» REQUIREMENT: Scan the listing below. Copy each line that contains "other".

» DATA EXTRACTS:
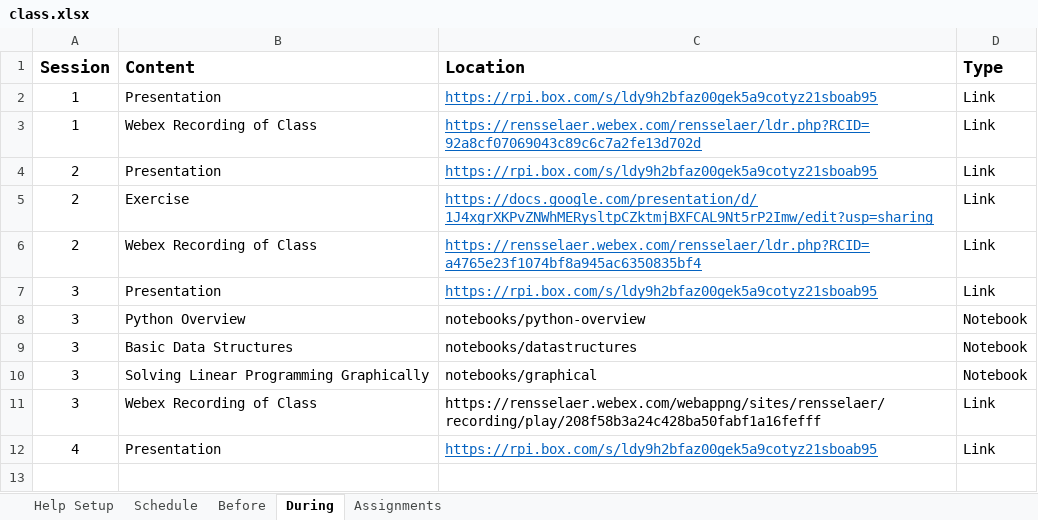
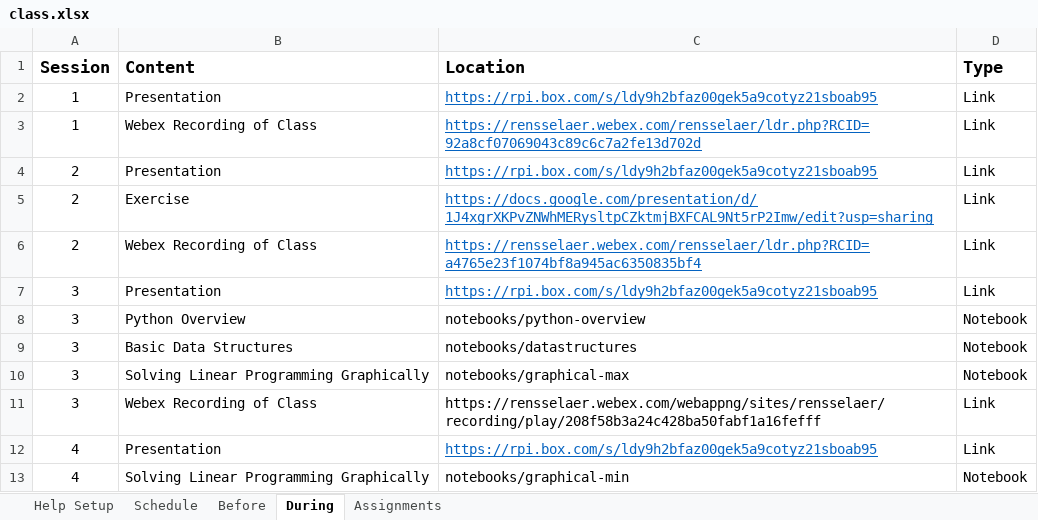
Before and after one commit to rpi-techfundamentals/ms-website-fall-2020, an Excel workbook: config/class.xlsx, sheet During, drawn as a sheet; values as stored, in another font and other column widths than the file's, no borders; the diff names each change by its address in the sheet, - before the commit and + after, or states it on an @@ line.

```diff
--- a/config/class.xlsx (sheet During)
+++ b/config/class.xlsx (sheet During)
-C10 (Location): notebooks/graphical
+C10 (Location): notebooks/graphical-max
+row 13: 4 | Solving Linear Programming Graphically | notebooks/graphical-min | Notebook
```
Also changed, not shown: 13 other files.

» WRITTEN ANSWER:
Before and after one commit to rpi-techfundamentals/ms-website-fall-2020, an Excel workbook: config/class.xlsx, sheet During, drawn as a sheet; values as stored, in another font and other column widths than the file's, no borders; the diff names each change by its address in the sheet, - before the commit and + after, or states it on an @@ line.
Also changed, not shown: 13 other files.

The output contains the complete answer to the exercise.